Because of the ease with which FMD can be transmitted, extreme biosecurity measures were required on FMD positive farms, especially during the killing process. After confirming the diagnosis, the veterinarian would start the paperwork and prepare for a long afternoon (which frequently stretched late into the night). Office personnel arranged for required teams to converge on the IP within hours following diagnosis. Required teams included:

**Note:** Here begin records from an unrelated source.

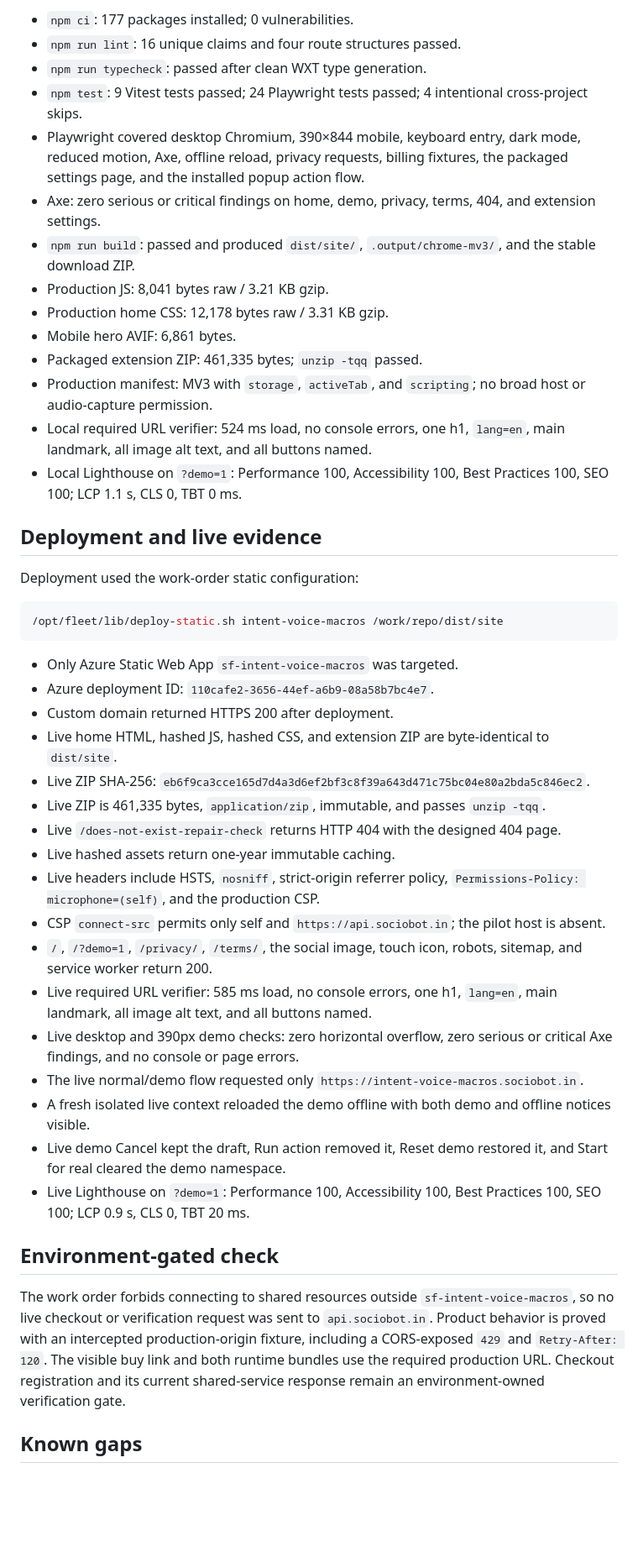
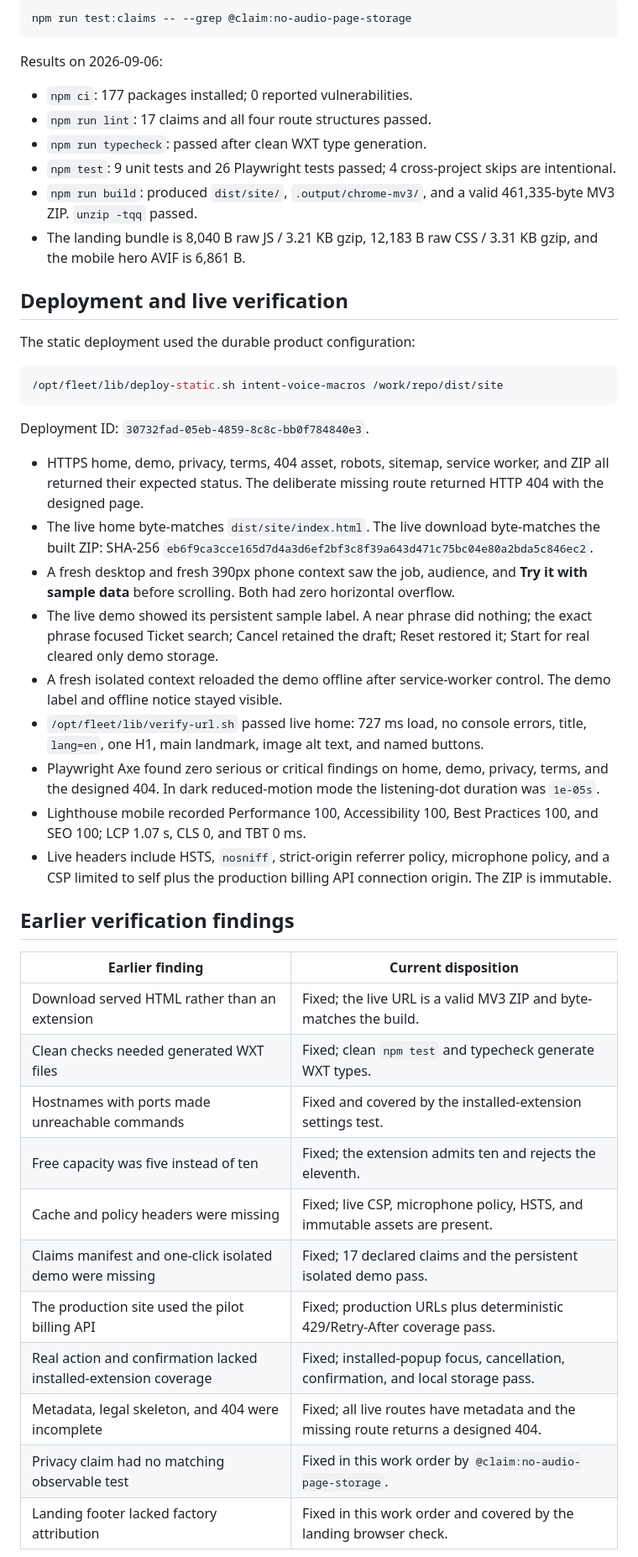
Before and after one commit to B-Divyesh/sf-intent-voice-macros, a Markdown page: .factory/handoff.md, the part around one of its changes. Shown at 84% size. GitHub-like rendering; blank space fills up the shorter version.

Commit message:
docs: record privacy repair verification

````diff
--- a/.factory/handoff.md
+++ b/.factory/handoff.md
@@ -66,48 +39,50 @@ Results on 2026-08-30:
 
-- `npm ci`: 177 packages installed; 0 vulnerabilities.
-- `npm run lint`: 16 unique claims and four route structures passed.
+```sh
+npm run test:claims -- --grep @claim:no-audio-page-storage
+```
+
+Results on 2026-09-06:
+
+- `npm ci`: 177 packages installed; 0 reported vulnerabilities.
+- `npm run lint`: 17 claims and all four route structures passed.
 - `npm run typecheck`: passed after clean WXT type generation.
-- `npm test`: 9 Vitest tests passed; 24 Playwright tests passed; 4 intentional cross-project skips.
-- Playwright covered desktop Chromium, 390×844 mobile, keyboard entry, dark mode, reduced motion, Axe, offline reload, privacy requests, billing fixtures, the packaged settings page, and the installed popup action flow.
-- Axe: zero serious or critical findings on home, demo, privacy, terms, 404, and extension settings.
-- `npm run build`: passed and produced `dist/site/`, `.output/chrome-mv3/`, and the stable download ZIP.
-- Production JS: 8,041 bytes raw / 3.21 KB gzip.
-- Production home CSS: 12,178 bytes raw / 3.31 KB gzip.
-- Mobile hero AVIF: 6,861 bytes.
-- Packaged extension ZIP: 461,335 bytes; `unzip -tqq` passed.
-- Production manifest: MV3 with `storage`, `activeTab`, and `scripting`; no broad host or audio-capture permission.
-- Local required URL verifier: 524 ms load, no console errors, one h1, `lang=en`, main landmark, all image alt text, and all buttons named.
-- Local Lighthouse on `?demo=1`: Performance 100, Accessibility 100, Best Practices 100, SEO 100; LCP 1.1 s, CLS 0, TBT 0 ms.
+- `npm test`: 9 unit tests and 26 Playwright tests passed; 4 cross-project skips are intentional.
+- `npm run build`: produced `dist/site/`, `.output/chrome-mv3/`, and a valid 461,335-byte MV3 ZIP. `unzip -tqq` passed.
+- The landing bundle is 8,040 B raw JS / 3.21 KB gzip, 12,183 B raw CSS / 3.31 KB gzip, and the mobile hero AVIF is 6,861 B.
 
-## Deployment and live evidence
+## Deployment and live verification
 
-Deployment used the work-order static configuration:
+The static deployment used the durable product configuration:
 
 ```sh
 /opt/fleet/lib/deploy-static.sh intent-voice-macros /work/repo/dist/site
 ```
 
-- Only Azure Static Web App `sf-intent-voice-macros` was targeted.
-- Azure deployment ID: `110cafe2-3656-44ef-a6b9-08a58b7bc4e7`.
-- Custom domain returned HTTPS 200 after deployment.
-- Live home HTML, hashed JS, hashed CSS, and extension ZIP are byte-identical to `dist/site`.
-- Live ZIP SHA-256: `eb6f9ca3cce165d7d4a3d6ef2bf3c8f39a643d471c75bc04e80a2bda5c846ec2`.
-- Live ZIP is 461,335 bytes, `application/zip`, immutable, and passes `unzip -tqq`.
-- Live `/does-not-exist-repair-check` returns HTTP 404 with the designed 404 page.
-- Live hashed assets return one-year immutable caching.
-- Live headers include HSTS, `nosniff`, strict-origin referrer policy, `Permissions-Policy: microphone=(self)`, and the production CSP.
-- CSP `connect-src` permits only self and `https://api.sociobot.in`; the pilot host is absent.
-- `/`, `/?demo=1`, `/privacy/`, `/terms/`, the social image, touch icon, robots, sitemap, and service worker return 200.
-- Live required URL verifier: 585 ms load, no console errors, one h1, `lang=en`, main landmark, all image alt text, and all buttons named.
-- Live desktop and 390px demo checks: zero horizontal overflow, zero serious or critical Axe findings, and no console or page errors.
-- The live normal/demo flow requested only `https://intent-voice-macros.sociobot.in`.
-- A fresh isolated live context reloaded the demo offline with both demo and offline notices visible.
-- Live demo Cancel kept the draft, Run action removed it, Reset demo restored it, and Start for real cleared the demo namespace.
-- Live Lighthouse on `?demo=1`: Performance 100, Accessibility 100, Best Practices 100, SEO 100; LCP 0.9 s, CLS 0, TBT 20 ms.
+Deployment ID: `30732fad-05eb-4859-8c8c-bb0f784840e3`.
 
-## Environment-gated check
+- HTTPS home, demo, privacy, terms, 404 asset, robots, sitemap, service worker, and ZIP all returned their expected status. The deliberate missing route returned HTTP 404 with the designed page.
+- The live home byte-matches `dist/site/index.html`. The live download byte-matches the built ZIP: SHA-256 `eb6f9ca3cce165d7d4a3d6ef2bf3c8f39a643d471c75bc04e80a2bda5c846ec2`.
+- A fresh desktop and fresh 390px phone context saw the job, audience, and **Try it with sample data** before scrolling. Both had zero horizontal overflow.
+- The live demo showed its persistent sample label. A near phrase did nothing; the exact phrase focused Ticket search; Cancel retained the draft; Reset restored it; Start for real cleared only demo storage.
+- A fresh isolated context reloaded the demo offline after service-worker control. The demo label and offline notice stayed visible.
+- `/opt/fleet/lib/verify-url.sh` passed live home: 727 ms load, no console errors, title, `lang=en`, one H1, main landmark, image alt text, and named buttons.
+- Playwright Axe found zero serious or critical findings on home, demo, privacy, terms, and the designed 404. In dark reduced-motion mode the listening-dot duration was `1e-05s`.
+- Lighthouse mobile recorded Performance 100, Accessibility 100, Best Practices 100, and SEO 100; LCP 1.07 s, CLS 0, and TBT 0 ms.
+- Live headers include HSTS, `nosniff`, strict-origin referrer policy, microphone policy, and a CSP limited to self plus the production billing API connection origin. The ZIP is immutable.
 
-The work order forbids connecting to shared resources outside `sf-intent-voice-macros`, so no live checkout or verification request was sent to `api.sociobot.in`. Product behavior is proved with an intercepted production-origin fixture, including a CORS-exposed `429` and `Retry-After: 120`. The visible buy link and both runtime bundles use the required production URL. Checkout registration and its current shared-service response remain an environment-owned verification gate.
+## Earlier verification findings
 
-## Known gaps
+| Earlier finding | Current disposition |
+| --- | --- |
+| Download served HTML rather than an extension | Fixed; the live URL is a valid MV3 ZIP and byte-matches the build. |
+| Clean checks needed generated WXT files | Fixed; clean `npm test` and typecheck generate WXT types. |
+| Hostnames with ports made unreachable commands | Fixed and covered by the installed-extension settings test. |
+| Free capacity was five instead of ten | Fixed; the extension admits ten and rejects the eleventh. |
+| Cache and policy headers were missing | Fixed; live CSP, microphone policy, HSTS, and immutable assets are present. |
+| Claims manifest and one-click isolated demo were missing | Fixed; 17 declared claims and the persistent isolated demo pass. |
+| The production site used the pilot billing API | Fixed; production URLs plus deterministic 429/Retry-After coverage pass. |
+| Real action and confirmation lacked installed-extension coverage | Fixed; installed-popup focus, cancellation, confirmation, and local storage pass. |
+| Metadata, legal skeleton, and 404 were incomplete | Fixed; all live routes have metadata and the missing route returns a designed 404. |
+| Privacy claim had no matching observable test | Fixed in this work order by `@claim:no-audio-page-storage`. |
+| Landing footer lacked factory attribution | Fixed in this work order and covered by the landing browser check. |
 
````
Also changed, not shown: other parts of .factory/handoff.md (+17 -60 lines), .factory/verification-4.md (added, +58 -0 lines).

  1. case officers who acted as assistants to the veterinarian in charge
  2. an appraiser to value the animals for compensation purposes
  3. a slaughter team to kill the adult animals
  4. a headchute (or crush) with gates to ensure safe handling of livestock
  5. animal handlers
  6. a biosecurity team to ensure that all personnel and equipment entering and leaving the farm were properly disinfected, and for post-cull disinfection of the animal carcasses and area of the kill
  7. leak-proof truck(s) (or lorries) to haul the animals away from the farm for later incineration
  8. front-end loader(s) to load the animals into the trucks
  9. an escort to follow the truck(s) and ensure they did not leak

Perhaps one of the most important tasks of the veterinarian was to ensure that the killing of animals was performed in a proper and humane manner. Young animals were killed by injection of euthanasia solution by veterinarians, while older animals were stunned with a captive bolt by slaughter personnel and killed by inserting disposable pithing rods through the brain and into the spinal canal immediately following stunning. One reason for the use of disposable pithing rods was to eliminate the possibility (albeit remote) that workers would be exposed to the etiological agent that causes Bovine Spongiform Encephalopathy.

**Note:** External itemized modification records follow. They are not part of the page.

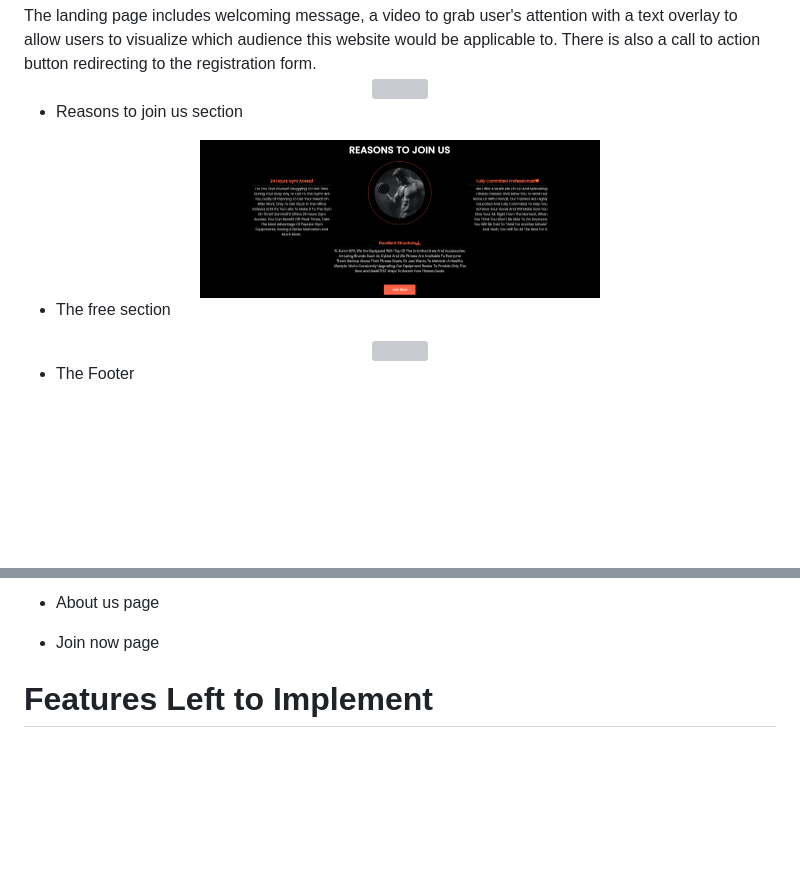
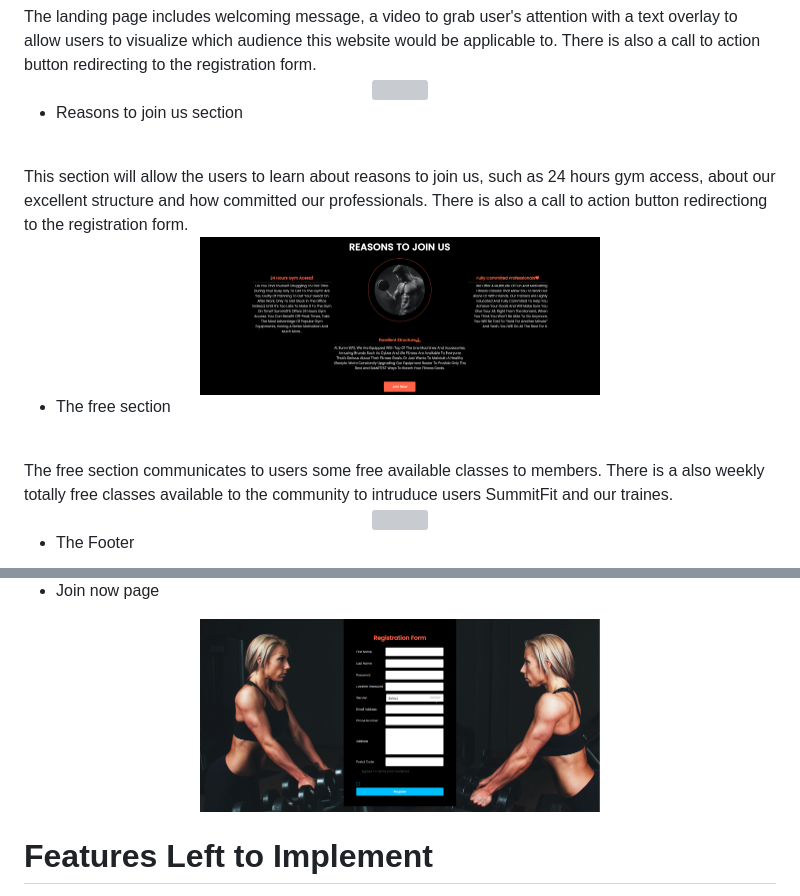
Before and after one commit to mpatricia22/SummitFit, a Markdown page: README.md, 2 parts joined by grey strips. Rendered like a GitHub page; pictures changed too: assets/images/screenshots/joinuspage.png (added); blank space fills up the shorter version; grey boxes are pictures that could not be loaded.

Commit message:
more work on the readme.mc

```diff
--- a/README.md
+++ b/README.md
@@ -37,11 +37,16 @@ The landing page includes welcoming message, a video to grab user's attention wi
 </div>
 
 * Reasons to join us section
+<br>
+This section will allow the users to learn about reasons to join us, such as 24 hours gym access, about our excellent structure and how committed our professionals. There is also a call to action button redirectiong to the registration form.
+
  <div align="center">
    <img src="assets/images/screenshots/screenshothome2.png" width="400px"</img>
 </div>
 
 * The free section
+<br>
+The free section communicates to users some free available classes to members. There is a also weekly totally free classes available to the community to intruduce users SummitFit and our traines.
  <div align="center">
    <img src="assets/images/screenshots/screenshothome3.png" width="400px"</img>
 </div>
@@ -55,8 +68,10 @@ The landing page includes welcoming message, a video to grab user's attention wi
 
 
-* About us page
+* Join now page
+ <div align="center">
+   <img src="assets/images/screenshots/joinuspage.png" width="400px"</img>
+</div>
 
-* Join now page
 
 # Features Left to Implement
 
```
Also changed, not shown: other parts of README.md (+8 -0 lines), assets/images/screenshots/aboutuspage.png (added), assets/images/screenshots/pricingpage.png (added), 4 other files.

Occasionally, a farmer would appeal the culling decision because he or she didn't think that his or her live stock had been exposed to FMD. These appeals were frequently based on a belief that good biosecurity on the farm and/or distance from the IP resulted in a low risk that these animals were infected. In such situations, a veterinarian would conduct a thorough risk assessment to assess the likelihood that animals on the farm had been exposed to disease. This risk assessment was forwarded to epidemiology personnel for further consideration. This assessment included an interview of farm personnel, thorough inspection of facilities (including biosecurity measures taken by the farmer and personnel), measurement of the distances between the farm in question and the IP, and inspection of all susceptible livestock.

The total economic cost of the FMD outbreak in England has been estimated to be 2.4 to 4.1 billion British pounds (about 3.4 to 5.8 billion U.S. dollars). Nationally, twenty-five percent of English firms have been impacted. An FMD outbreak in the U.S., either deliberate or accidental, could easily cost many times this amount. This knowledge should help to reinvigorate every individual's vigilance to keep this and other exotic diseases from entering or re-entering the U.S. Undoubtedly, some diseases will gain entrance into the U.S. In these cases, early detection and eradication are essential to ensure the damage to the U.S. livestock industry is minimized. Travelers should be cognizant of the risks of bringing food and animal products into the U.S. from overseas (see websites listed below). Veterinarians should work to educate farmers about what symptoms are suggestive of exotic diseases. Farm workers should educate themselves about the usual symptoms of these diseases and keep them in mind when they inspect their livestock. Lastly, farmers should contact a government veterinarian immediately if the symptoms are suggestive of an exotic infectious disease. Our collective efforts will help to maintain the health of our livestock industries and keep our animals free of foreign animal diseases like FMD.

For additional information on FMD or England's FMD experience, visit one of the following websites:

Dr. Eastin is a Veterinary Medical Officer in CVM's Division of Epidemiology. He was a DEPRA Temporary Veterinary Inspector working on FMD during July and August 2001.